[[ Data supplied, beginning ]]

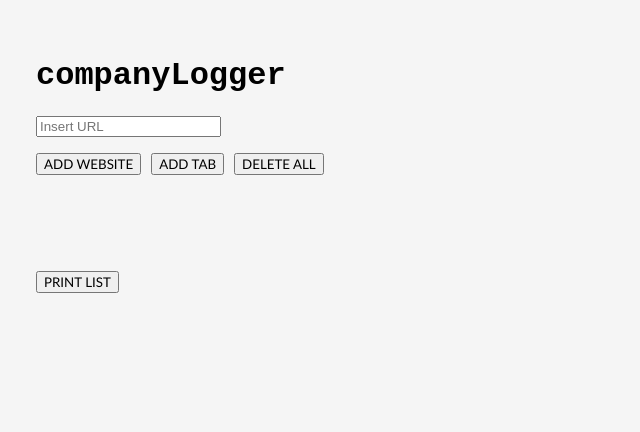
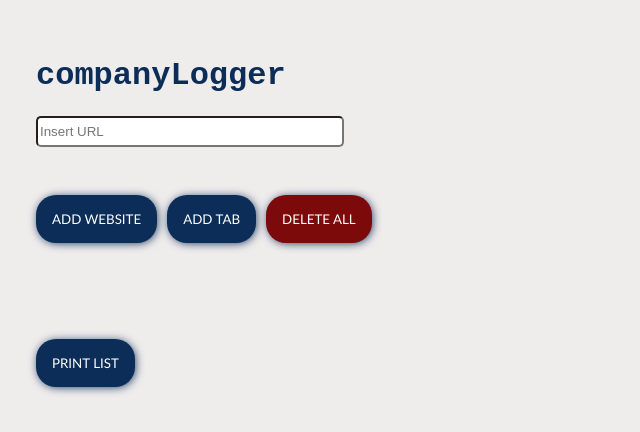
Before and after one commit to keyanjavanshir/jobLogger-extension, a browser extension: page index.html in a window 1280 px wide. Shown: the whole page, without its empty margins (0-640 px from the left). Drawn offline with Linux system fonts and the light colour scheme.

Commit message:
starting to add styling

```diff
--- a/index.html
+++ b/index.html
@@ -13,13 +13,13 @@
     <div class="flex mt">
         <button id="btn-site">ADD WEBSITE</button>
         <button id="btn-tab">ADD TAB</button>
-        <button id="btn-delete">DELETE ALL</button>
+        <button id="btn-delete" class="delete-button">DELETE ALL</button>
     </div>
     <ul id="log">
     </ul>
 
     <div>
-        <button id="btn-print" class="mt-5 ">PRINT LIST</button>
+        <button id="btn-print" class="mt">PRINT LIST</button>
     </div>
 </body>
 
--- a/styles/main.css
+++ b/styles/main.css
@@ -1,16 +1,40 @@
+:root {
+    --main-bg-color: #0C2D57;
+    --secondary-bg-color: #7D0A0A;
+    --base-bg-color: #EFECEC;
+    --ternary-bg-color: #FFB0B0;
+}
+
 body {
     margin: 2rem;
     padding: 0.25rem;
-    background-color: #f5f5f5;
+    background-color: var(--base-bg-color);
     font-family:'Courier New', Courier, monospace;
 }
 
 h1 {
     font-family:'Courier New', Courier, monospace;
+    color: var(--main-bg-color);
 }
 
 button {
     font-family:'Gill Sans', 'Gill Sans MT', Calibri, 'Trebuchet MS', sans-serif;
+    background-color: var(--main-bg-color);
+    color: white;
+    border-radius: 20px;
+    padding: 1rem;
+    border-style: none;
+    box-shadow: 1px 1px 10px -1px #0C2D57;
+}
+
+.delete-button {
+    background-color: var(--secondary-bg-color);
+}
+
+input {
+    border-radius: 5px;
+    width: 300px;
+    height: 25px;
 }
 
 a {
@@ -25,7 +49,8 @@ a {
 }
 
 .mt {
-    margin-top: 1rem;
+    margin-top: 3rem;
+    margin-bottom: 3rem;
 }
 
 .mt-5 { margin-top: 5rem; }
```
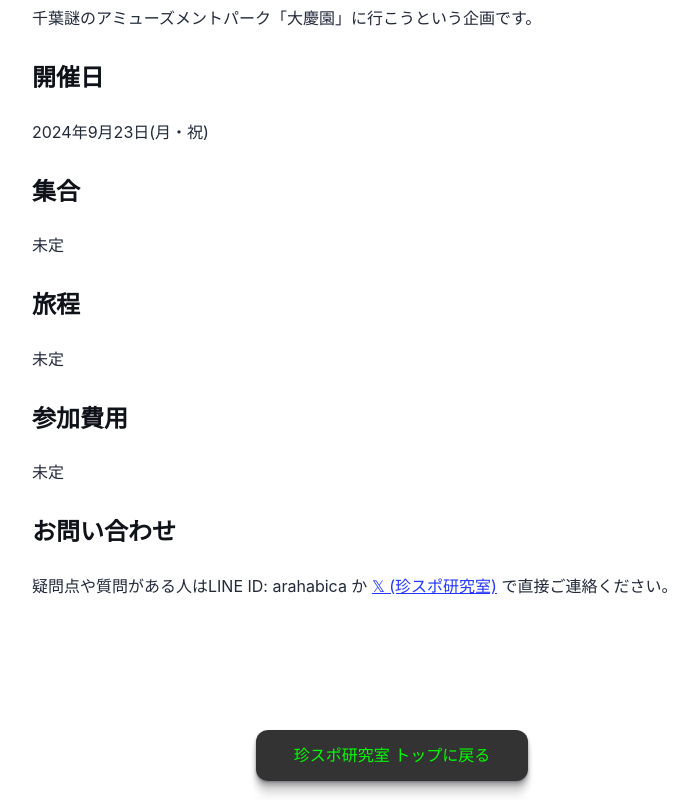
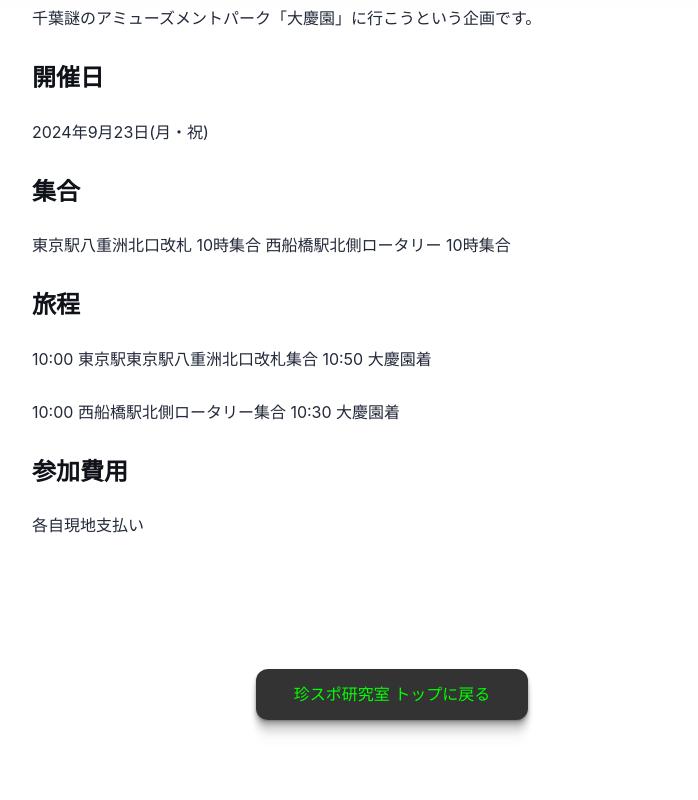
Before and after one commit to Arahabica/chinspotcom, an Astro site: page /events/daikeien in a window 1280 px wide. Shown: the part 565-1365 px from the top of the page, without its empty margins (248-946 px from the left). Built offline with nearby package versions, Linux system fonts and the light colour scheme; Astro itself is replaced by a stand-in of ours.

Commit message:
大慶園の集合場所時間

```diff
--- a/src/content/blog/daikeien.md
+++ b/src/content/blog/daikeien.md
@@ -5,8 +5,8 @@ date: '2024/09/23'
 heroImage: '/images/daikeien/daikeien.jpg'
 heroImageFromUrl: 'http://www.daikeien.jp/'
 heroImageFromName: 'ＤＡＩＫＥＩＥＮ'
-startTime: '開始時間未定'
-place: '集合場所未定'
+startTime: '10:00 〜'
+place: '東京駅・西船橋駅'
 capacity: '8 / 9人'
 label: '開催決定'
 ---
@@ -21,16 +21,18 @@ label: '開催決定'
 
 ## 集合
 
-未定
+東京駅八重洲北口改札 10時集合
+西船橋駅北側ロータリー 10時集合
 
 ## 旅程
 
-未定
+10:00 東京駅東京駅八重洲北口改札集合
+10:50 大慶園着
+
+10:00 西船橋駅北側ロータリー集合
+10:30 大慶園着
+
 
 ## 参加費用
 
-未定
-
-## お問い合わせ
-
-疑問点や質問がある人はLINE ID: arahabica か [𝕏 (珍スポ研究室)](https://x.com/chinspotcom) で直接ご連絡ください。
+各自現地支払い
```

[[ Data supplied, end ]]

_Required action_
Which lines above contain the word "color"? Show each of them.

_Output for this exercise_
+    --main-bg-color: #0C2D57;
+    --secondary-bg-color: #7D0A0A;
+    --base-bg-color: #EFECEC;
+    --ternary-bg-color: #FFB0B0;
-    background-color: #f5f5f5;
+    background-color: var(--base-bg-color);
+    color: var(--main-bg-color);
+    background-color: var(--main-bg-color);
+    color: white;
+    background-color: var(--secondary-bg-color);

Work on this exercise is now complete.